**How to complete this task:** Without including any pictures, give back all of the data exactly.

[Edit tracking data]
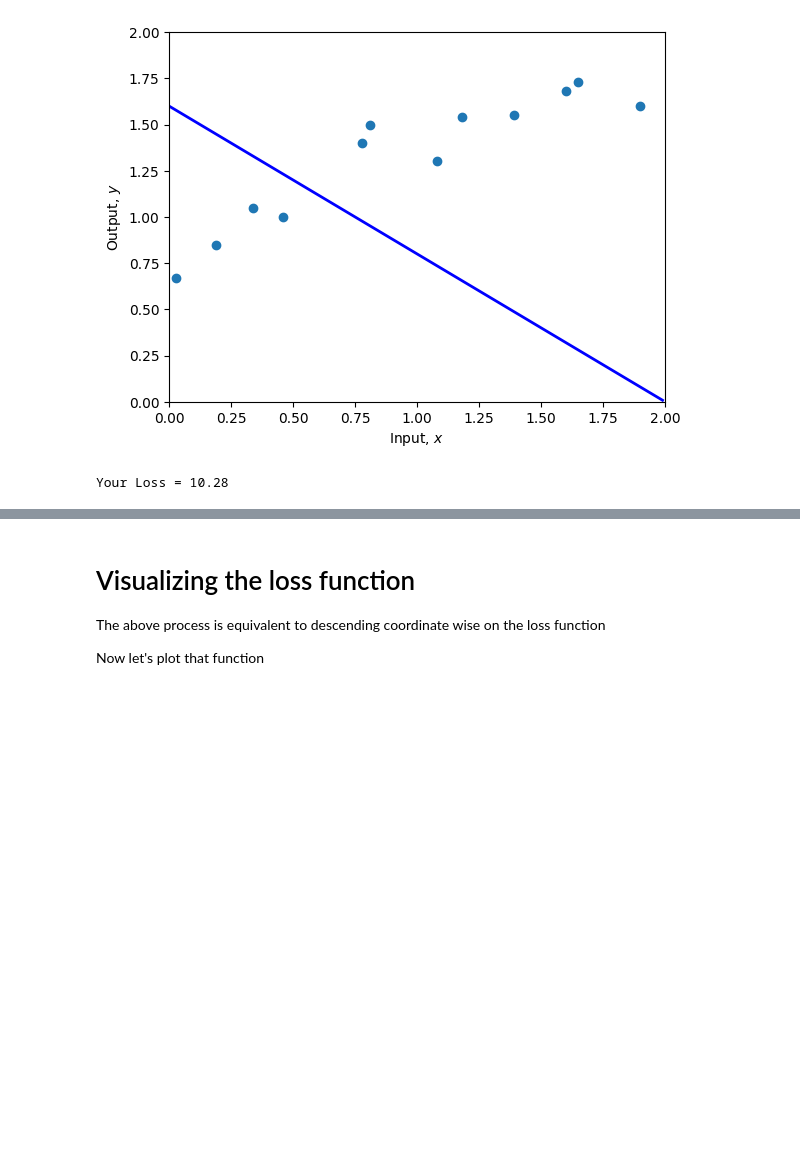
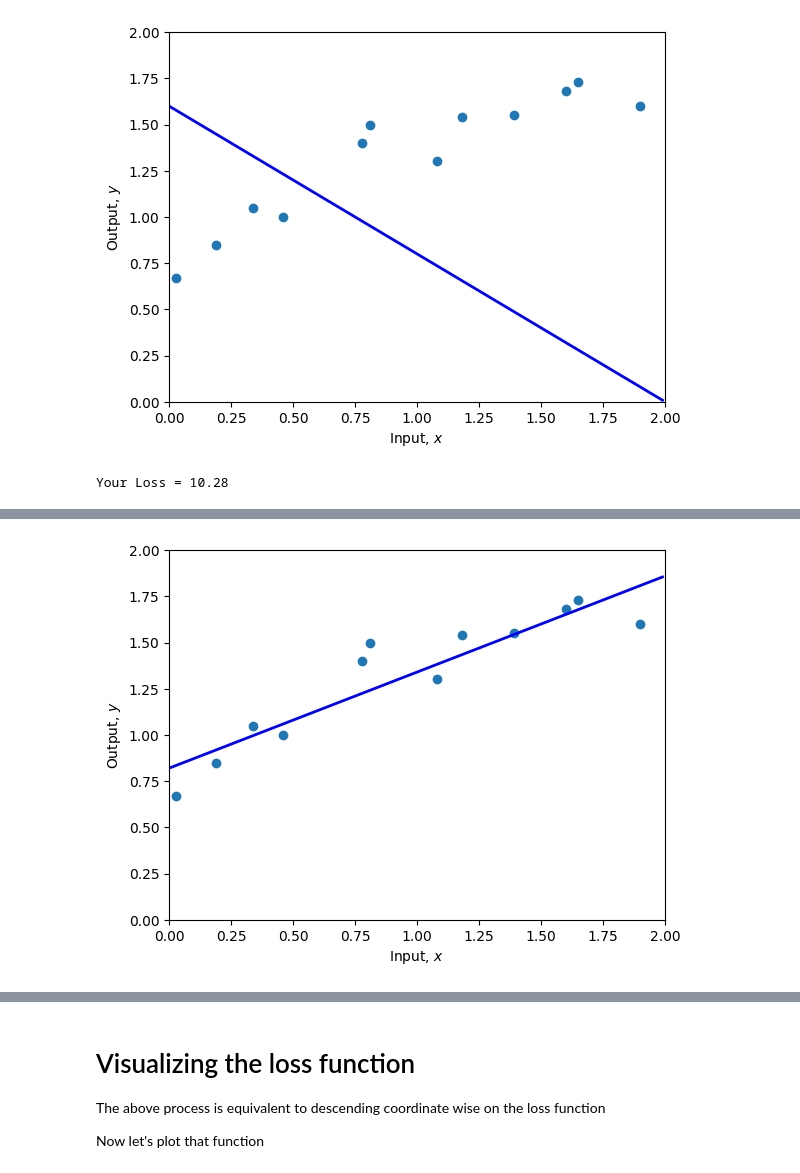
Before and after one commit to naguz03/TAE-Modulo-4-Deep-Learning-Notes-and-Exercises, a Jupyter notebook: 1.2 Regresion.ipynb, the cells around one changed output, grey strips where cells are left out. Drawn from its saved outputs; the diff is of its cells as text; code cells hidden in the pictures; blank space fills up the shorter version.

```diff
--- a/1.2 Regresion.ipynb
+++ b/1.2 Regresion.ipynb
@@ -85,0 +109,7 @@ Your Loss = 10.28
+# %%
+phi0 = 0.82; phi1 = 0.52
+
+plot(x,y,phi0,phi1)
+print(f'Your Loss = {compute_loss(x,y,phi0,phi1):3.2f}')
+# %% [output]
+[figure, added]
```
Also changed, not shown: parts of 7 cells of this notebook.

**Output for this task:**
Before and after one commit to naguz03/TAE-Modulo-4-Deep-Learning-Notes-and-Exercises, a Jupyter notebook: 1.2 Regresion.ipynb, the cells around one changed output, grey strips where cells are left out. Drawn from its saved outputs; the diff is of its cells as text; code cells hidden in the pictures; blank space fills up the shorter version.

```diff
--- a/1.2 Regresion.ipynb
+++ b/1.2 Regresion.ipynb
@@ -85,0 +109,7 @@ Your Loss = 10.28
+# %%
+phi0 = 0.82; phi1 = 0.52
+
+plot(x,y,phi0,phi1)
+print(f'Your Loss = {compute_loss(x,y,phi0,phi1):3.2f}')
+# %% [output]
+[figure, added]
```
Also changed, not shown: parts of 7 cells of this notebook.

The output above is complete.